  • maintain a culture in which it’s considered safe and valuable to expose errors and engage in critical self-examination;
  • engage in reflective and adaptive ‘double loop’ lesson drawing that is prepared to question key tenets of the status quo and to transform lessons into practices;
  • and sustain these efforts over time, even after the focus has shifted away from the original agenda.”

The innovation-focused deputy secretary acknowledged it was a “tough list” of recommendations and her department wasn’t there yet, but also noted it encouraged learning from day-to-day work, not from courses, and the ongoing task of connecting policy development to the lessons of delivery.

“I’m not sure how many of you come from departments where this resonates but in my department, we find it really hard to inform the policy stream by the work of our programs. There’s a divide between the two that is incredibly hard to bridge.
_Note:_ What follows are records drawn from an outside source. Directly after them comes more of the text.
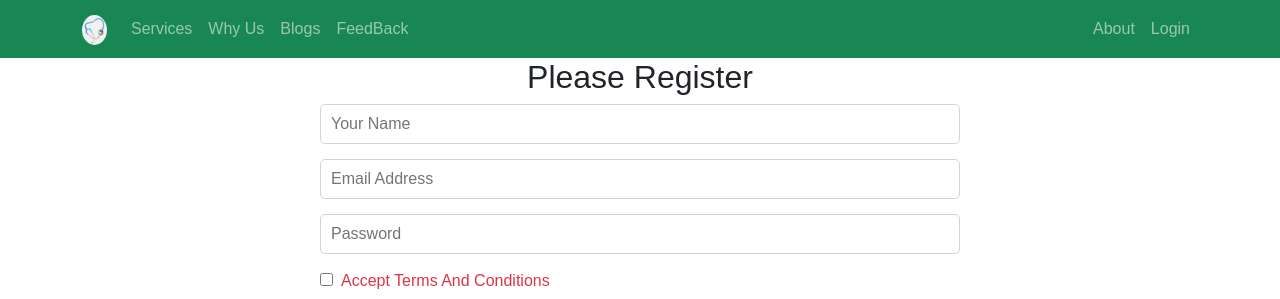
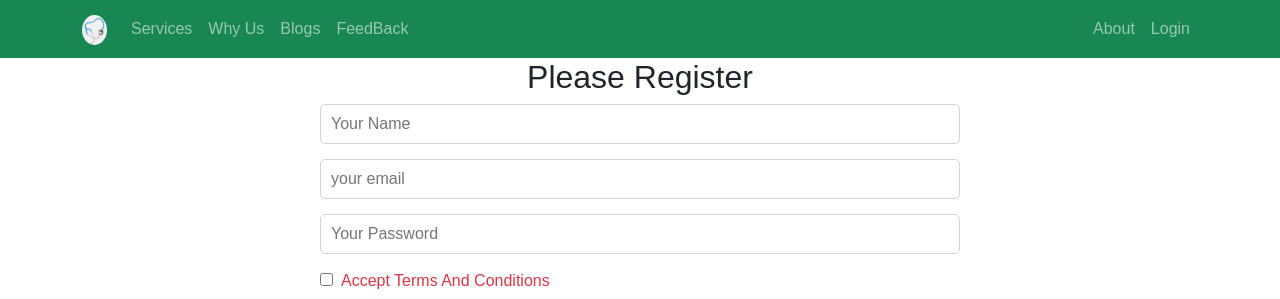
Before and after one commit to lamiamostafa/grocery-shop-website-client-side, a React (Create React App) app: page /register in a window 1280 px wide. Shown: the top 299 px of the page. Built offline with nearby package versions, Linux system fonts and the light colour scheme; no server answers.

Commit message:
registration form is added

```diff
--- a/src/Pages/Login/Register/Register.css
+++ b/src/Pages/Login/Register/Register.css
@@ -1,8 +1,9 @@
-.register-form{
+.register-form {
     margin: 0 auto;
     width: 50%;
 }
-.register-form input:not([type=checkbox]){
+
+.register-form input:not([type=checkbox]) {
     display: block;
     width: 100%;
     height: 40px;
--- a/src/Pages/Login/Register/Register.js
+++ b/src/Pages/Login/Register/Register.js
@@ -43,11 +43,9 @@ const Register = () => {
         <div className='register-form'>
             <h2 style={{ textAlign: 'center' }}>Please Register</h2>
             <form onSubmit={handleRegister}>
-                <input type="text" name="name" id="" placeholder='Your Name' />
-
-                <input type="email" name="email" id="" placeholder='Email Address' required />
-
-                <input type="password" name="password" id="" placeholder='Password' required />
+                <input type="text" name="name" style={{ textTransform: "capitalize" }} id="" placeholder='Your Name' required />
+                <input type="email" name="email" style={{ textTransform: "lowercase" }} id="" placeholder='Your Email' required />
+                <input type="password" name="password" id="" placeholder="Your Password" required />
                 <input onClick={() => setAgree(!agree)} type="checkbox" name="terms" id="terms" />
 
                 <label className={`ps-2 ${agree ? '' : 'text-danger'}`} htmlFor="terms">Accept  Terms and Conditions</label>
```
We’re working really hard to do that and to actually understand that the interactions, the manifestations … and the impacts of our programs every day, are the most valuable learning that we have available to our policy development process.”

As well as learning, the public service must also be listening, she added.

“It’s important for us as public servants to show the public we serve that we are listening, and by being honest and open about the experiments that we’re doing, by bringing the public with us… then we can build trust.”

About the author
Inline Feedbacks
View all comments
The Mandarin Premium

Insights & analysis that matter to you

Subscribe for only $5 a week


Get Premium Today